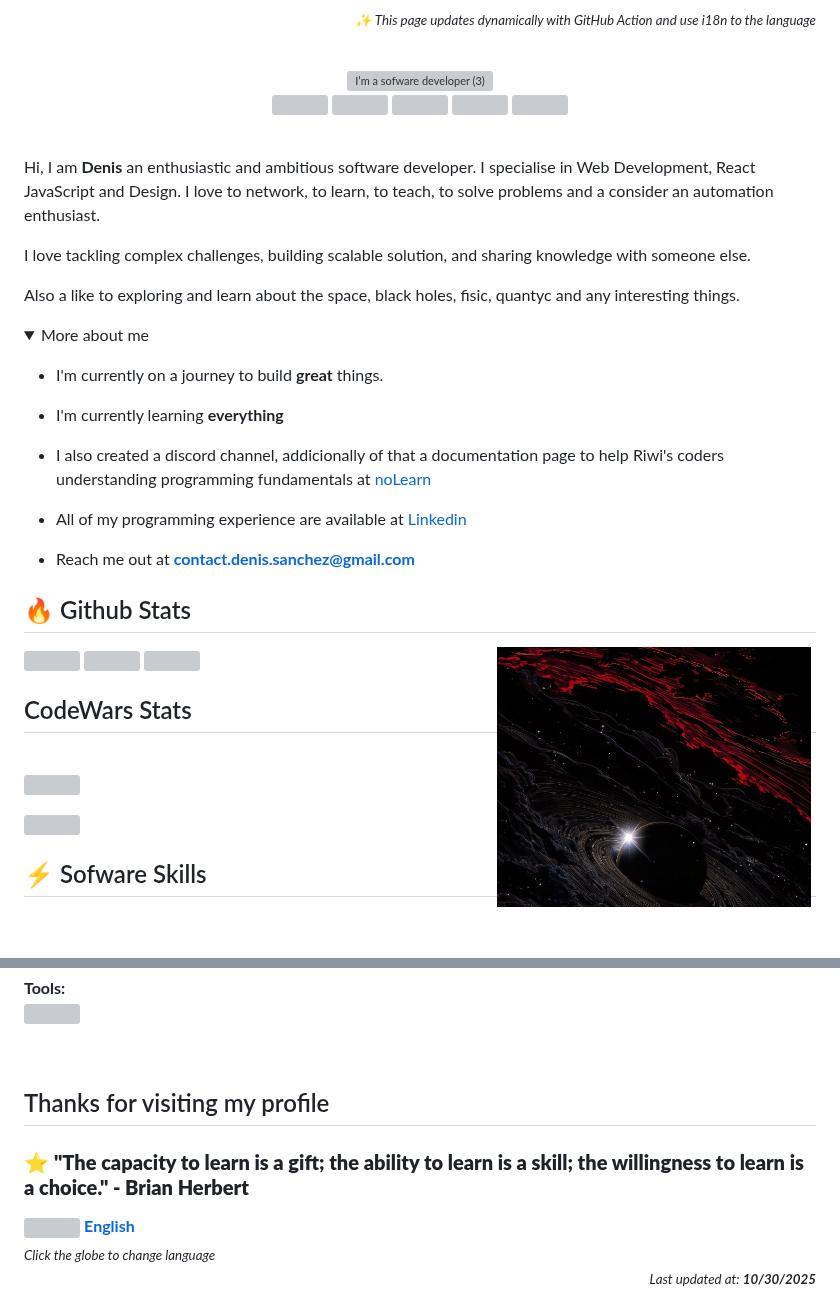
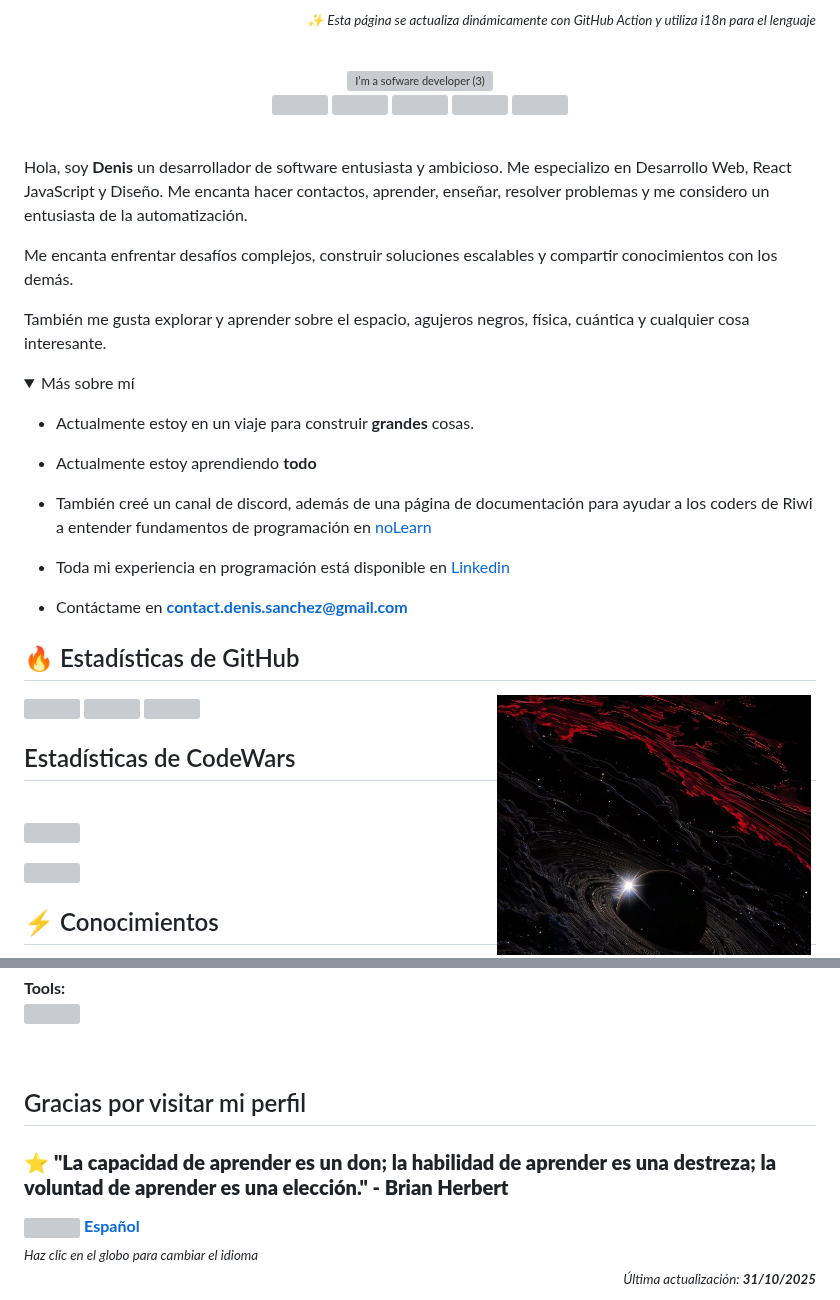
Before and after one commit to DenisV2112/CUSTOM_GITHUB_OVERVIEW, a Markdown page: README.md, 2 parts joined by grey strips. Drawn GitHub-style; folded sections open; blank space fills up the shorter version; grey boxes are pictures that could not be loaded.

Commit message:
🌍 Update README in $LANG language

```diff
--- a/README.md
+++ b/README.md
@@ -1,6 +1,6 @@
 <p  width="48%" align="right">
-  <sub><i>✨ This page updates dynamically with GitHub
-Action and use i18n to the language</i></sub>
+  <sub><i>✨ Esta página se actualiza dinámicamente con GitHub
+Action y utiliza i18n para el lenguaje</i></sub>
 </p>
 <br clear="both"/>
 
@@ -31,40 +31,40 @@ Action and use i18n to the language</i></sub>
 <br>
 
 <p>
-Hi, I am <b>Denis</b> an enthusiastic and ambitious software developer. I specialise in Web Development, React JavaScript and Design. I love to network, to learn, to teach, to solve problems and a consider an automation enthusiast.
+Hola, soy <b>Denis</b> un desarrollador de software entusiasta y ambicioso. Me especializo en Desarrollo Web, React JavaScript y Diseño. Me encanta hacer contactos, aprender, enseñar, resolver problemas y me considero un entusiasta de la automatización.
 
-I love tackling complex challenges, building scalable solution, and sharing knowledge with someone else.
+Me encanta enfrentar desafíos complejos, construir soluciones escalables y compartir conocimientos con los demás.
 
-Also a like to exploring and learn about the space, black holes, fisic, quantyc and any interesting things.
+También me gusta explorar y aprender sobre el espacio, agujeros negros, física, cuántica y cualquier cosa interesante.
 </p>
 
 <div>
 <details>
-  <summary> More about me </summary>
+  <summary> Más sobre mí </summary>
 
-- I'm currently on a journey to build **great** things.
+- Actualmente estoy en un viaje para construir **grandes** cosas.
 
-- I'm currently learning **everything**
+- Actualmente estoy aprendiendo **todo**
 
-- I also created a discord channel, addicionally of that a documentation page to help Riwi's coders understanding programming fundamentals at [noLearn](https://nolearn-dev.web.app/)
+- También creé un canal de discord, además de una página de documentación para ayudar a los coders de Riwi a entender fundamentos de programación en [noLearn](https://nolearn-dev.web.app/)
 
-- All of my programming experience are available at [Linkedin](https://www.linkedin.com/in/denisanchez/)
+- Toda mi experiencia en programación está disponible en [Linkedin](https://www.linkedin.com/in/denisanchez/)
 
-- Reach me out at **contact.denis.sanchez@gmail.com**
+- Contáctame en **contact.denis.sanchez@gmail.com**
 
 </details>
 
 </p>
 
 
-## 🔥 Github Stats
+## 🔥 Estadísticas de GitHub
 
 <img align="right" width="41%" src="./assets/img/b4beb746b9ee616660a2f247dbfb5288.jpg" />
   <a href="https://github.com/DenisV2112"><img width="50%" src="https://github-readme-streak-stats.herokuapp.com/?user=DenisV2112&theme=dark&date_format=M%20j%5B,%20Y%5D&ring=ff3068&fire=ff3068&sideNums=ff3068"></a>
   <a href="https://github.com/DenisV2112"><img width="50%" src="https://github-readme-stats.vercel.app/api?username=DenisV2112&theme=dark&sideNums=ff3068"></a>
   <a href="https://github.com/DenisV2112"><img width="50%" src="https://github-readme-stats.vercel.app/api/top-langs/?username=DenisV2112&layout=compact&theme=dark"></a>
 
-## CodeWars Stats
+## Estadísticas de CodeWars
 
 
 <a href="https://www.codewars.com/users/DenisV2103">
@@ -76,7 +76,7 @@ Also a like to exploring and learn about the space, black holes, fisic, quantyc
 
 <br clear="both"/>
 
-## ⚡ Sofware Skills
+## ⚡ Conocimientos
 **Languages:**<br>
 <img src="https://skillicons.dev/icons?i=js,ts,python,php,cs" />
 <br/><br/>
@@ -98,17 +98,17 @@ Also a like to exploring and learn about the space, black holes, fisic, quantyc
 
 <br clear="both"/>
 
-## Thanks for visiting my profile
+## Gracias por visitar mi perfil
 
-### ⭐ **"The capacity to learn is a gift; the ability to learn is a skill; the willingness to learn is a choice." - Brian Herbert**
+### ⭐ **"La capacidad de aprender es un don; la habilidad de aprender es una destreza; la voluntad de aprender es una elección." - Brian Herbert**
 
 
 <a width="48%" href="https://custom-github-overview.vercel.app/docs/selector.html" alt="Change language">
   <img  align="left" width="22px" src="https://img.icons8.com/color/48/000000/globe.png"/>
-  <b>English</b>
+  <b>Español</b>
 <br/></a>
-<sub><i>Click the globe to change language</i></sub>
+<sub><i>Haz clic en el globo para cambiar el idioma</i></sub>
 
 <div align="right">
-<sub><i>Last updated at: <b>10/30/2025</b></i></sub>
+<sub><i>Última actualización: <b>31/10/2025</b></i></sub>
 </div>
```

---

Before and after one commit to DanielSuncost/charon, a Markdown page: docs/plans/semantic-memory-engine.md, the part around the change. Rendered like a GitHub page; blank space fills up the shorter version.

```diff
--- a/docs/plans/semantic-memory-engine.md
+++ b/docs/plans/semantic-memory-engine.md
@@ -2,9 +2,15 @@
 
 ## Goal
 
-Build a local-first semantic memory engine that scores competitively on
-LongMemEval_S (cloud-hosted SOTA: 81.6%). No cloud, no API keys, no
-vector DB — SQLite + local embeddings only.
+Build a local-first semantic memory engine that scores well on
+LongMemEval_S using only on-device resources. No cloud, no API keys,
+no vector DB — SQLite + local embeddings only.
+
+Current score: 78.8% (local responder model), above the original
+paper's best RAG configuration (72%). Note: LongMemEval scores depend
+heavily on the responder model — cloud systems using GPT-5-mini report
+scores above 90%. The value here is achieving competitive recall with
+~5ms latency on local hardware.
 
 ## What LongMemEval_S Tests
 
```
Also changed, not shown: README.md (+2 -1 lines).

▸ **Work to be completed**
Check each line above for the string "programming" and return those that contain it.

▸ **Output of the exercise**
-- I also created a discord channel, addicionally of that a documentation page to help Riwi's coders understanding programming fundamentals at [noLearn](https://nolearn-dev.web.app/)
-- All of my programming experience are available at [Linkedin](https://www.linkedin.com/in/denisanchez/)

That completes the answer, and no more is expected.